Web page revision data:
Content starts

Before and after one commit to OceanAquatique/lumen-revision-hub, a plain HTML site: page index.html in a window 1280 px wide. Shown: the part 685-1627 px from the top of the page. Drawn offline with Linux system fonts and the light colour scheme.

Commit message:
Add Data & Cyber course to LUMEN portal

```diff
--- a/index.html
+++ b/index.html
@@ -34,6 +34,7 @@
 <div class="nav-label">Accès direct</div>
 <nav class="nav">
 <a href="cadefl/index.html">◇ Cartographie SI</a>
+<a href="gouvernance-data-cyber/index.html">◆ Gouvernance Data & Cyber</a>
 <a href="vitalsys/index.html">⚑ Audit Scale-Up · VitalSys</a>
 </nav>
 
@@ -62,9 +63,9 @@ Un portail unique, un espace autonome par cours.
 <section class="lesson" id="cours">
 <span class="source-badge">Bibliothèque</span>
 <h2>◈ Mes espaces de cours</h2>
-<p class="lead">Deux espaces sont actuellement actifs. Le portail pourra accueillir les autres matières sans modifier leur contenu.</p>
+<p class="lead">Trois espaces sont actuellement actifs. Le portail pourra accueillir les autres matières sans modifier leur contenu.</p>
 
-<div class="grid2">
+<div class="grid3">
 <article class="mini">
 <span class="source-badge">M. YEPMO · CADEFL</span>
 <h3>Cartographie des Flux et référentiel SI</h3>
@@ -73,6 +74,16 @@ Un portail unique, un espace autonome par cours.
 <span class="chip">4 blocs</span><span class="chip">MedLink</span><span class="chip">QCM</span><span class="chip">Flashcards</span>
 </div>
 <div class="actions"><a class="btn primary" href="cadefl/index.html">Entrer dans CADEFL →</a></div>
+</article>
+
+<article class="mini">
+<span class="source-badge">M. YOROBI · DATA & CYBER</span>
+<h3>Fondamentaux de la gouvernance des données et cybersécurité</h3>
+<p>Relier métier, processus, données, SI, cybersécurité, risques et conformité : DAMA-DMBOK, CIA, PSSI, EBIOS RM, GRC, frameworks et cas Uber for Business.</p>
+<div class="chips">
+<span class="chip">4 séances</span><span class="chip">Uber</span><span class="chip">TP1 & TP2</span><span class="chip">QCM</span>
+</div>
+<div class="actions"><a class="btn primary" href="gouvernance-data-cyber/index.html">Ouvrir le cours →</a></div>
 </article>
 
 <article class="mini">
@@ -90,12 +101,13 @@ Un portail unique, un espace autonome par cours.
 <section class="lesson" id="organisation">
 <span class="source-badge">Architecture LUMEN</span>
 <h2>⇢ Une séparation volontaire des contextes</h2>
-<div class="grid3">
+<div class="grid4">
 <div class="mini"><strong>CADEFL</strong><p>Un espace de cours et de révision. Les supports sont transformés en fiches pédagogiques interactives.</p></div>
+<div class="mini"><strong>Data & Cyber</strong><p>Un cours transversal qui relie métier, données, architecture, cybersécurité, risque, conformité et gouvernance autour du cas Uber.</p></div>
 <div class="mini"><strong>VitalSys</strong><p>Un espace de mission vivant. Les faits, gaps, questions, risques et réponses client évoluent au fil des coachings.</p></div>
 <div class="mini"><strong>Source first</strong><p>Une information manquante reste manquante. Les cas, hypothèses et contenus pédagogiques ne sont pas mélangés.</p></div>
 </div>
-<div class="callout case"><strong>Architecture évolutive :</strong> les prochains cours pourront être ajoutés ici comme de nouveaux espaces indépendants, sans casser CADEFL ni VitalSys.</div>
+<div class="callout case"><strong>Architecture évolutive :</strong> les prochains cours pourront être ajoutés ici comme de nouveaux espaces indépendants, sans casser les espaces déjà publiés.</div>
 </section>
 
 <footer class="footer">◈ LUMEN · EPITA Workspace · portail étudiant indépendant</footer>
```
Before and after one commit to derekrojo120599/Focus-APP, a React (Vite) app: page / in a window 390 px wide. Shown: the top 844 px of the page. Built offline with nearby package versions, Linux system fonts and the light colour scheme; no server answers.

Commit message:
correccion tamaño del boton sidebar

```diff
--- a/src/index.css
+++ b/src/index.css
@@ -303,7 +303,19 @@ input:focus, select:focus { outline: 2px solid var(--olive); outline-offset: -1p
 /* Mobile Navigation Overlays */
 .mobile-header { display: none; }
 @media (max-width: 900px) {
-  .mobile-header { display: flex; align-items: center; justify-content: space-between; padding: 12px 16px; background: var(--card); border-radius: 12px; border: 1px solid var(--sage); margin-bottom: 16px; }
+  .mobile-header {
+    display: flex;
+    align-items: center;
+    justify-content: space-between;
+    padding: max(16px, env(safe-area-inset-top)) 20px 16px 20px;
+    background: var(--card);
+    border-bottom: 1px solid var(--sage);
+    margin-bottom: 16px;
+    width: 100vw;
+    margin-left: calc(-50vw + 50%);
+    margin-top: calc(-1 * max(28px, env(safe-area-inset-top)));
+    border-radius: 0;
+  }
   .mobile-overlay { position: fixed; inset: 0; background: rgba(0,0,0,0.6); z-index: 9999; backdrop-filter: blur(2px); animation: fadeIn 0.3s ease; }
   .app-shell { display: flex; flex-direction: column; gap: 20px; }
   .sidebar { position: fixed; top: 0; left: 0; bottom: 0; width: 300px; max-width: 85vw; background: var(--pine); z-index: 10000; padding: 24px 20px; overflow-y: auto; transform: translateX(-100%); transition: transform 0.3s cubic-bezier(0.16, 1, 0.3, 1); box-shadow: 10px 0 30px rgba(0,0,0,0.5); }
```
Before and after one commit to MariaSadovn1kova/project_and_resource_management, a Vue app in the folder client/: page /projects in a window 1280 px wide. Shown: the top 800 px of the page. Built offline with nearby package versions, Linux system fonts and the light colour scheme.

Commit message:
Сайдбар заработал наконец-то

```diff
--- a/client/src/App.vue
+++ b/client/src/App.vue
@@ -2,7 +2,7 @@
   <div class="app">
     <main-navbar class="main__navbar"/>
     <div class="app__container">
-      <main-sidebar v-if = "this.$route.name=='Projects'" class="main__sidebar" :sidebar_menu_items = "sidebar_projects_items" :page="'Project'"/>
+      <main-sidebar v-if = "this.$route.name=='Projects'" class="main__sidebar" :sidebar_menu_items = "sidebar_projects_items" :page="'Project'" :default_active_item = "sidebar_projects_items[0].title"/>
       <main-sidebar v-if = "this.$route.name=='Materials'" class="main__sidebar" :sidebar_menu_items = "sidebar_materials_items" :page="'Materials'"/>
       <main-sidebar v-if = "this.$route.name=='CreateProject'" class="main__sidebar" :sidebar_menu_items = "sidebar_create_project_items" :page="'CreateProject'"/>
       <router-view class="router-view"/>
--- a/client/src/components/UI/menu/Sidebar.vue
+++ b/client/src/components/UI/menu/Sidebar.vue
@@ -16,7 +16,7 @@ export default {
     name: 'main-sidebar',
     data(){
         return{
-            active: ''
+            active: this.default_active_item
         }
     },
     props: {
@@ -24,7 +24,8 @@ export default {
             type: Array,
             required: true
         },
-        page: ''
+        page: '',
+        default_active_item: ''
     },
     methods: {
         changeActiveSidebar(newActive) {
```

Content ends

Set all of the records down again, exactly as they stand.

Before and after one commit to OceanAquatique/lumen-revision-hub, a plain HTML site: page index.html in a window 1280 px wide. Shown: the part 685-1627 px from the top of the page. Drawn offline with Linux system fonts and the light colour scheme.

Commit message:
Add Data & Cyber course to LUMEN portal

```diff
--- a/index.html
+++ b/index.html
@@ -34,6 +34,7 @@
 <div class="nav-label">Accès direct</div>
 <nav class="nav">
 <a href="cadefl/index.html">◇ Cartographie SI</a>
+<a href="gouvernance-data-cyber/index.html">◆ Gouvernance Data & Cyber</a>
 <a href="vitalsys/index.html">⚑ Audit Scale-Up · VitalSys</a>
 </nav>
 
@@ -62,9 +63,9 @@ Un portail unique, un espace autonome par cours.
 <section class="lesson" id="cours">
 <span class="source-badge">Bibliothèque</span>
 <h2>◈ Mes espaces de cours</h2>
-<p class="lead">Deux espaces sont actuellement actifs. Le portail pourra accueillir les autres matières sans modifier leur contenu.</p>
+<p class="lead">Trois espaces sont actuellement actifs. Le portail pourra accueillir les autres matières sans modifier leur contenu.</p>
 
-<div class="grid2">
+<div class="grid3">
 <article class="mini">
 <span class="source-badge">M. YEPMO · CADEFL</span>
 <h3>Cartographie des Flux et référentiel SI</h3>
@@ -73,6 +74,16 @@ Un portail unique, un espace autonome par cours.
 <span class="chip">4 blocs</span><span class="chip">MedLink</span><span class="chip">QCM</span><span class="chip">Flashcards</span>
 </div>
 <div class="actions"><a class="btn primary" href="cadefl/index.html">Entrer dans CADEFL →</a></div>
+</article>
+
+<article class="mini">
+<span class="source-badge">M. YOROBI · DATA & CYBER</span>
+<h3>Fondamentaux de la gouvernance des données et cybersécurité</h3>
+<p>Relier métier, processus, données, SI, cybersécurité, risques et conformité : DAMA-DMBOK, CIA, PSSI, EBIOS RM, GRC, frameworks et cas Uber for Business.</p>
+<div class="chips">
+<span class="chip">4 séances</span><span class="chip">Uber</span><span class="chip">TP1 & TP2</span><span class="chip">QCM</span>
+</div>
+<div class="actions"><a class="btn primary" href="gouvernance-data-cyber/index.html">Ouvrir le cours →</a></div>
 </article>
 
 <article class="mini">
@@ -90,12 +101,13 @@ Un portail unique, un espace autonome par cours.
 <section class="lesson" id="organisation">
 <span class="source-badge">Architecture LUMEN</span>
 <h2>⇢ Une séparation volontaire des contextes</h2>
-<div class="grid3">
+<div class="grid4">
 <div class="mini"><strong>CADEFL</strong><p>Un espace de cours et de révision. Les supports sont transformés en fiches pédagogiques interactives.</p></div>
+<div class="mini"><strong>Data & Cyber</strong><p>Un cours transversal qui relie métier, données, architecture, cybersécurité, risque, conformité et gouvernance autour du cas Uber.</p></div>
 <div class="mini"><strong>VitalSys</strong><p>Un espace de mission vivant. Les faits, gaps, questions, risques et réponses client évoluent au fil des coachings.</p></div>
 <div class="mini"><strong>Source first</strong><p>Une information manquante reste manquante. Les cas, hypothèses et contenus pédagogiques ne sont pas mélangés.</p></div>
 </div>
-<div class="callout case"><strong>Architecture évolutive :</strong> les prochains cours pourront être ajoutés ici comme de nouveaux espaces indépendants, sans casser CADEFL ni VitalSys.</div>
+<div class="callout case"><strong>Architecture évolutive :</strong> les prochains cours pourront être ajoutés ici comme de nouveaux espaces indépendants, sans casser les espaces déjà publiés.</div>
 </section>
 
 <footer class="footer">◈ LUMEN · EPITA Workspace · portail étudiant indépendant</footer>
```
Before and after one commit to derekrojo120599/Focus-APP, a React (Vite) app: page / in a window 390 px wide. Shown: the top 844 px of the page. Built offline with nearby package versions, Linux system fonts and the light colour scheme; no server answers.

Commit message:
correccion tamaño del boton sidebar

```diff
--- a/src/index.css
+++ b/src/index.css
@@ -303,7 +303,19 @@ input:focus, select:focus { outline: 2px solid var(--olive); outline-offset: -1p
 /* Mobile Navigation Overlays */
 .mobile-header { display: none; }
 @media (max-width: 900px) {
-  .mobile-header { display: flex; align-items: center; justify-content: space-between; padding: 12px 16px; background: var(--card); border-radius: 12px; border: 1px solid var(--sage); margin-bottom: 16px; }
+  .mobile-header {
+    display: flex;
+    align-items: center;
+    justify-content: space-between;
+    padding: max(16px, env(safe-area-inset-top)) 20px 16px 20px;
+    background: var(--card);
+    border-bottom: 1px solid var(--sage);
+    margin-bottom: 16px;
+    width: 100vw;
+    margin-left: calc(-50vw + 50%);
+    margin-top: calc(-1 * max(28px, env(safe-area-inset-top)));
+    border-radius: 0;
+  }
   .mobile-overlay { position: fixed; inset: 0; background: rgba(0,0,0,0.6); z-index: 9999; backdrop-filter: blur(2px); animation: fadeIn 0.3s ease; }
   .app-shell { display: flex; flex-direction: column; gap: 20px; }
   .sidebar { position: fixed; top: 0; left: 0; bottom: 0; width: 300px; max-width: 85vw; background: var(--pine); z-index: 10000; padding: 24px 20px; overflow-y: auto; transform: translateX(-100%); transition: transform 0.3s cubic-bezier(0.16, 1, 0.3, 1); box-shadow: 10px 0 30px rgba(0,0,0,0.5); }
```
Before and after one commit to MariaSadovn1kova/project_and_resource_management, a Vue app in the folder client/: page /projects in a window 1280 px wide. Shown: the top 800 px of the page. Built offline with nearby package versions, Linux system fonts and the light colour scheme.

Commit message:
Сайдбар заработал наконец-то

```diff
--- a/client/src/App.vue
+++ b/client/src/App.vue
@@ -2,7 +2,7 @@
   <div class="app">
     <main-navbar class="main__navbar"/>
     <div class="app__container">
-      <main-sidebar v-if = "this.$route.name=='Projects'" class="main__sidebar" :sidebar_menu_items = "sidebar_projects_items" :page="'Project'"/>
+      <main-sidebar v-if = "this.$route.name=='Projects'" class="main__sidebar" :sidebar_menu_items = "sidebar_projects_items" :page="'Project'" :default_active_item = "sidebar_projects_items[0].title"/>
       <main-sidebar v-if = "this.$route.name=='Materials'" class="main__sidebar" :sidebar_menu_items = "sidebar_materials_items" :page="'Materials'"/>
       <main-sidebar v-if = "this.$route.name=='CreateProject'" class="main__sidebar" :sidebar_menu_items = "sidebar_create_project_items" :page="'CreateProject'"/>
       <router-view class="router-view"/>
--- a/client/src/components/UI/menu/Sidebar.vue
+++ b/client/src/components/UI/menu/Sidebar.vue
@@ -16,7 +16,7 @@ export default {
     name: 'main-sidebar',
     data(){
         return{
-            active: ''
+            active: this.default_active_item
         }
     },
     props: {
@@ -24,7 +24,8 @@ export default {
             type: Array,
             required: true
         },
-        page: ''
+        page: '',
+        default_active_item: ''
     },
     methods: {
         changeActiveSidebar(newActive) {
```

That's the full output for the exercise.